* [Entries shown]:
◇ ◇ ◇ ◇ ◇

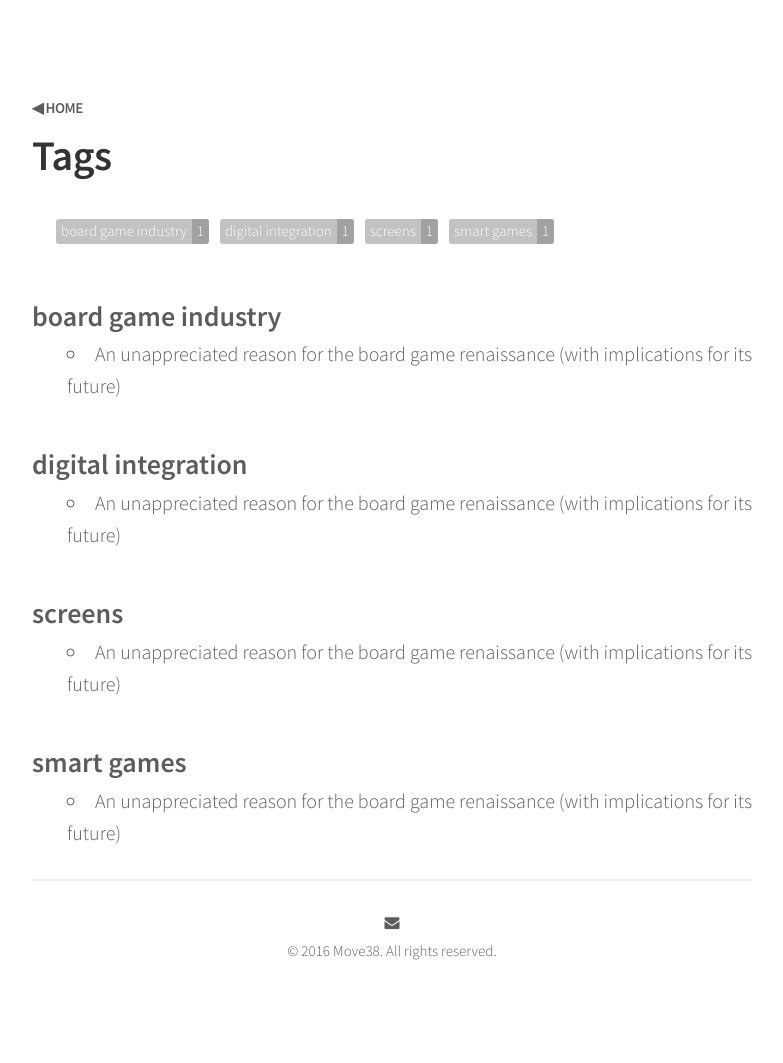
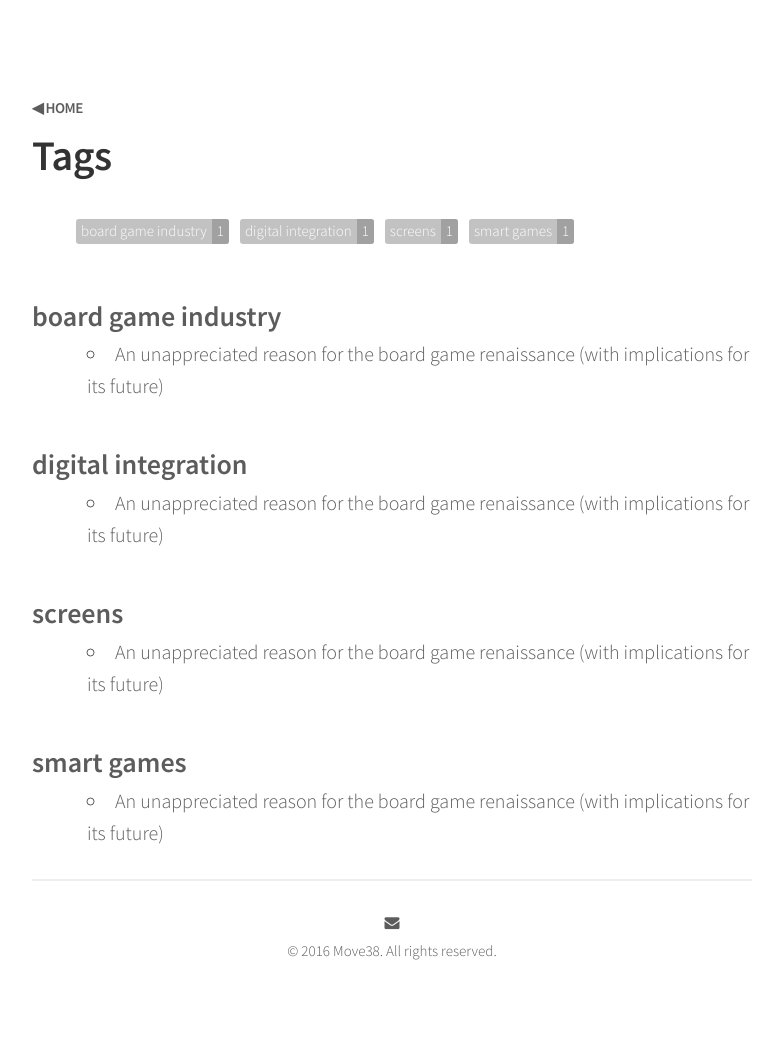
Before and after one commit to jbobrow/Move38-website, a Jekyll site: the page built from tags/index.html, in a window 1280 px wide. Shown: the whole page, without its empty margins (248-1031 px from the left). Built offline with Jekyll 4.4.1, drawn with Linux system fonts in a browser that asks for light colours; nearby versions of some CDN libraries.

Commit message:
keep second line of list items indented

```diff
--- a/_sass/_typography.scss
+++ b/_sass/_typography.scss
@@ -91,7 +91,7 @@ dd {
 
 ul {
   list-style: inside circle;
-  padding-left: 1rem;
+  padding-left: 2rem;
 
   li {
     margin-bottom: .15rem;
@@ -108,7 +108,8 @@ ul {
 
 ol {
   list-style: inside decimal;
-  padding-left: 1rem;
+  text-indent: -2rem;
+  padding-left: 2rem;
 
   li {
     margin-bottom: .15rem;
```
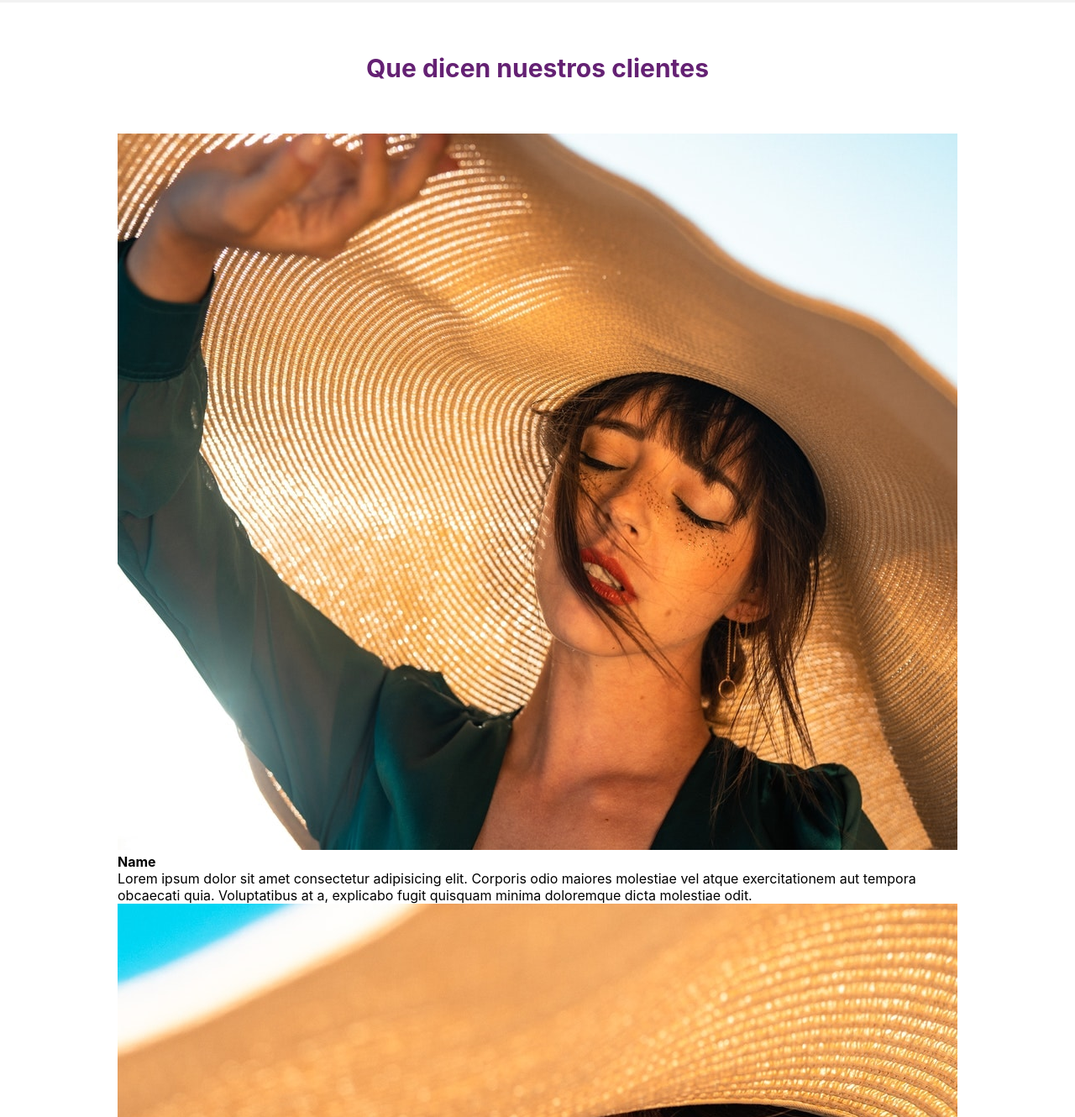
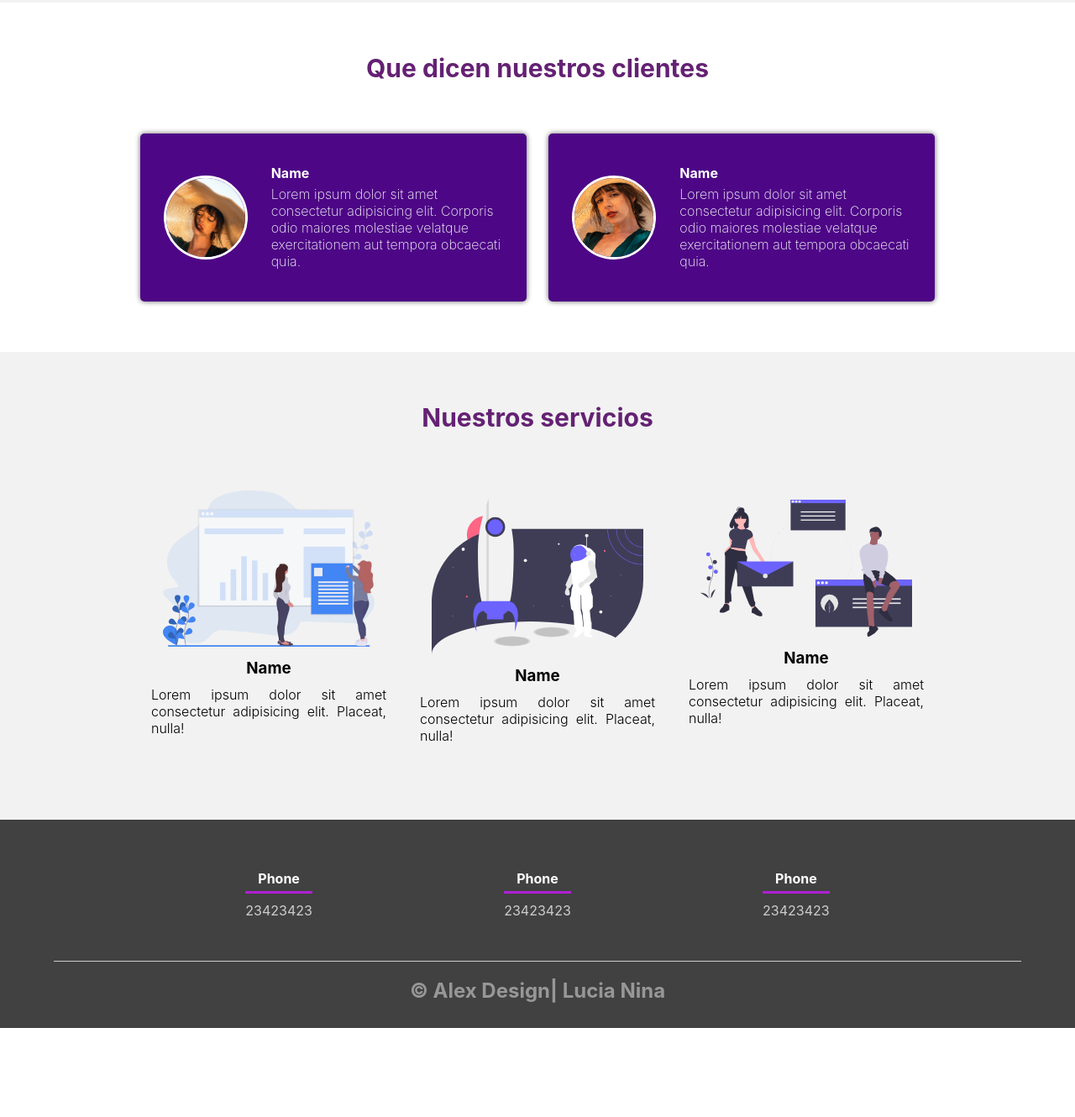
Before and after one commit to lucianina1994/pagina-web, a plain HTML site: page index.html in a window 1280 px wide. Shown: the part 1770-3100 px from the top of the page at 84% size. After the commit the page ends 2994 px from the top, so only its background shows below. Drawn offline with Linux system fonts and the light colour scheme.

Commit message:
css añadido a our team, clients y footer

```diff
--- a/css/style.css
+++ b/css/style.css
@@ -137,7 +137,7 @@ main .sobre-nosotros {
 .imagen-port{
     width: 24%;
     margin-bottom: 10px;
-    height: 180px;
+    height: 180px; /*a veces no es necesario ponerlo*/
     overflow: hidden;
     position: relative; /*esto es importante*/
     cursor: pointer; /*hace que aparesca la manito del cursos*/
@@ -153,7 +153,7 @@ main .sobre-nosotros {
 .hover-galeria{
     position: absolute;
     width: 100%;
-    height: 100%;
+    height: 100%; /*le da el height porque se adapta al conenido dentro de el*/
     top:0;
     transform: scale(0);
     background: hsla(275,91%,27%,0.7);
@@ -175,3 +175,109 @@ main .sobre-nosotros {
 .imagen-port:hover .hover-galeria{
     transform: scale(1);
 }
+
+/*clients*/
+
+.cards{
+    display: flex;
+    justify-content: space-evenly; /* distribuye el espacio entre los elementos de manera uniforme*/
+}
+
+.cards .card{
+    background: #4d0686;
+    display: flex; /*propiedad de flexbox*/
+    width: 46%;
+    height: 200px;
+    align-items: center;
+    justify-content: space-evenly;
+    border-radius: 5px;
+    box-shadow: 0 0 6px 0 rgba(0, 0, 0, .6);
+}
+
+.cards .card img{
+    height: 100px;
+    width: 100px;
+    object-fit: cover;
+    border-radius: 50%;
+    border: 3px solid white;
+    display: block;
+}
+
+.cards .card > .contenido-texto-card{
+    width: 60%;
+    color: white;
+}
+
+.cards .card > .contenido-texto-card p{
+ font-weight: 200;
+ padding-top: 5px; /*espaciado con respecto al name superior*/
+}
+
+/*our team*/
+
+.about-services{
+    background: #f2f2f2;
+    padding-bottom: 30px;
+}
+
+.servicio-cont{
+    display: flex;
+    justify-content: space-evenly;
+    align-items: center;
+}
+
+.servicio-ind{
+    width: 28%;
+    text-align: center;
+}
+.servicio-ind img{
+    width: 90%;
+}
+
+.servicio-ind h3{
+    margin: 10px 0;
+}
+.servicio-ind p{
+    font-weight: 300;
+    text-align: justify;
+}
+
+
+/*footer*/
+
+footer{
+    background: #414141;
+    padding: 60px 0 30px 0;
+    margin: auto;
+    overflow: hidden;
+}
+
+.contenedor-footer{
+    display: flex;
+    width: 90%;
+    justify-content: space-evenly;
+    margin: auto;
+    padding-bottom: 50px;
+    border-bottom: 1px solid #ccc;
+}
+
+.content-foo{
+    text-align: center;
+}
+.content-foo h4{
+    color: #fff;
+    border-bottom: 3px solid #af20d3;
+    padding-bottom: 5px;
+    margin-bottom: 10px;
+}
+.content-foo{
+    color: #ccc;
+}
+
+.titulo-final{
+    text-align: center;
+    font-size: 24px;
+    margin: 20px 0 0 0;
+    color: #979797;
+
+}
--- a/index.html
+++ b/index.html
@@ -32,6 +32,7 @@
                 </svg></div>
         </div>
     </header>
+
     <main>
         <section class="contenedor sobre-nosotros">
             <h2 class="titulo">Nuestro producto</h2>
@@ -49,6 +50,7 @@
                 </div>
             </div>
         </section>
+
         <section class="portafolio">
             <div class="contenedor">
                 <h2 class="titulo">Portafolio</h2>
@@ -115,24 +117,21 @@
         <section class="clientes contenedor">
             <h2 class="titulo">Que dicen nuestros clientes</h2>
             <div class="cards">
+                <div class="card">
                     <img src="img/face1.jpg" alt="">
                     <div class="contenido-texto-card">
                         <h4>Name</h4>
-                    <p>Lorem ipsum dolor sit amet consectetur adipisicing elit. Corporis odio maiores molestiae vel
-                        atque exercitationem aut tempora obcaecati quia. Voluptatibus at a, explicabo fugit quisquam
-                        minima doloremque dicta molestiae odit.</p>
+                        <p>Lorem ipsum dolor sit amet consectetur adipisicing elit. Corporis odio maiores molestiae velatque exercitationem aut tempora obcaecati quia. </p>
                     </div>
                 </div>
-            <div class="cards">
+                <div class="card">
                     <img src="img/face2.jpg" alt="">
                     <div class="contenido-texto-card">
                         <h4>Name</h4>
-                    <p>Lorem ipsum dolor sit amet consectetur adipisicing elit. Corporis odio maiores molestiae vel
-                        atque exercitationem aut tempora obcaecati quia. Voluptatibus at a, explicabo fugit quisquam
-                        minima doloremque dicta molestiae odit.</p>
+                        <p>Lorem ipsum dolor sit amet consectetur adipisicing elit. Corporis odio maiores molestiae velatque exercitationem aut tempora obcaecati quia. </p>
                     </div>
                 </div>
-
+            </div>
         </section>
         <section class="about-services">
             <div class="contenedor">
@@ -162,12 +161,14 @@
             <div class="content-foo">
                 <h4>Phone</h4>
                 <p>23423423</p>
+            </div>
             <div class="content-foo">
                 <h4>Phone</h4>
-                    <p>24553423</p>
+                <p>23423423</p>
+            </div>
             <div class="content-foo">
                 <h4>Phone</h4>
-                        <p>23323423</p>
+                <p>23423423</p>
             </div>
         </div>
         <h2 class="titulo-final">&copy; Alex Design| Lucia Nina</h2>
```
Lines whose indentation alone changed are shown as unchanged.
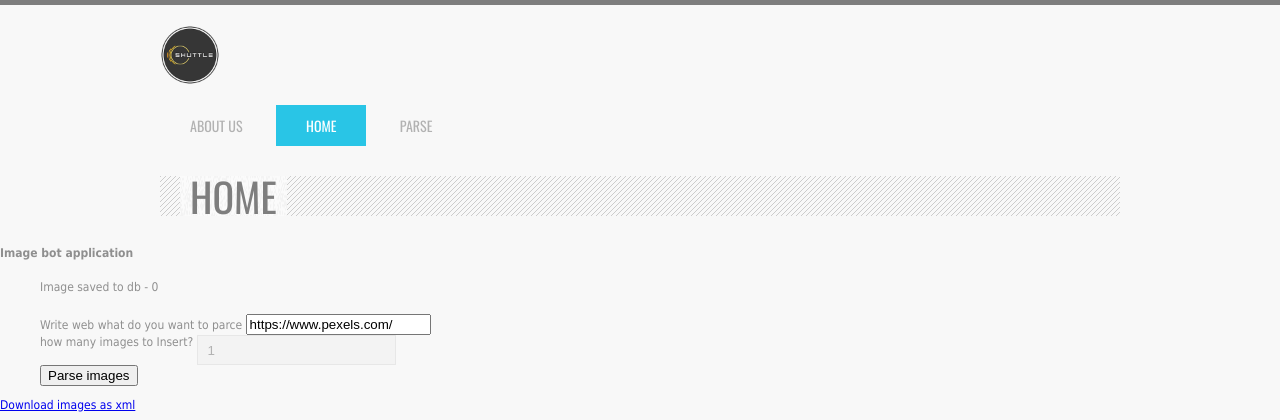
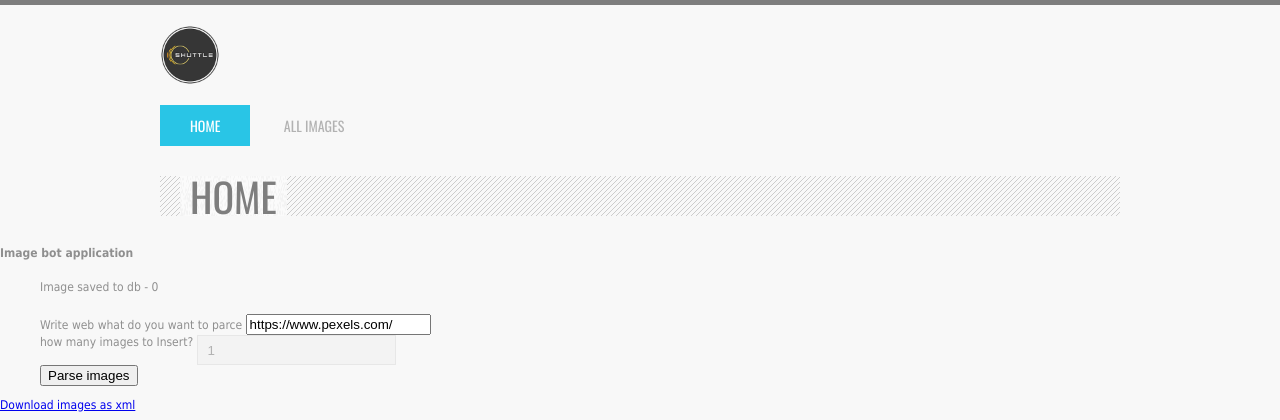
Before and after one commit to imghack/image_bot, a Flask app: page / in a window 1280 px wide. Shown: the top 420 px of the page. Run offline with Flask 2, Linux system fonts and the light colour scheme; data that the repository does not hold is empty; some libraries are stand-ins or nearby versions.

Commit message:
[templates] added all images page

```diff
--- a/application/app.py
+++ b/application/app.py
@@ -2,6 +2,7 @@ from flask import Flask, Response, render_template, request, redirect
 from flask_socketio import SocketIO
 
 from .image_bot import application
+from .db.db import get_all_images
 from .api import api
 from .logger import Logger
 from .settings import STATIC_PATH
@@ -32,10 +33,10 @@ def setup_routes(app):
             return redirect('/parse')
         return render_template("parse.html")
 
-    @app.route('/images', methods=['GET', 'POST'])
+    @app.route('/images', methods=['GET'])
     def about():
         if request.method == 'GET':
-            return render_template("images.html", application.get_images_count())
+            return render_template("images.html", images=get_all_images())
 
     @app.route("/download/image")
     def download_image():
--- a/application/templates/index.html
+++ b/application/templates/index.html
@@ -12,9 +12,10 @@
             </header>
             <nav>
                 <ul class="top-menu">
-                    <li><a href="/about">ABOUT US</a></li>
                     <li class="active">HOME</li>
-                    <li><a href="/parse">PARSE</a></li>
+                    <li><a href="/images">ALL IMAGES</a></li>
+{#                    //TODO : fix parse page #}
+{#                    <li><a href="/parse">PARSE</a></li>#}
                 </ul>
             </nav>
             <div id="heading">
```
Also changed, not shown: application/templates/images.html (renamed from application/templates/about.html, +9 -5 lines).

◇ ◇ ◇ ◇ ◇

* [To do]:
Please give back exactly the lines from the first line of the records above through the line containing "css añadido a our team, clients y footer", only those and both included, with the pictures removed.

* [Response]:
Before and after one commit to jbobrow/Move38-website, a Jekyll site: the page built from tags/index.html, in a window 1280 px wide. Shown: the whole page, without its empty margins (248-1031 px from the left). Built offline with Jekyll 4.4.1, drawn with Linux system fonts in a browser that asks for light colours; nearby versions of some CDN libraries.

Commit message:
keep second line of list items indented

```diff
--- a/_sass/_typography.scss
+++ b/_sass/_typography.scss
@@ -91,7 +91,7 @@ dd {
 
 ul {
   list-style: inside circle;
-  padding-left: 1rem;
+  padding-left: 2rem;
 
   li {
     margin-bottom: .15rem;
@@ -108,7 +108,8 @@ ul {
 
 ol {
   list-style: inside decimal;
-  padding-left: 1rem;
+  text-indent: -2rem;
+  padding-left: 2rem;
 
   li {
     margin-bottom: .15rem;
```
Before and after one commit to lucianina1994/pagina-web, a plain HTML site: page index.html in a window 1280 px wide. Shown: the part 1770-3100 px from the top of the page at 84% size. After the commit the page ends 2994 px from the top, so only its background shows below. Drawn offline with Linux system fonts and the light colour scheme.

Commit message:
css añadido a our team, clients y footer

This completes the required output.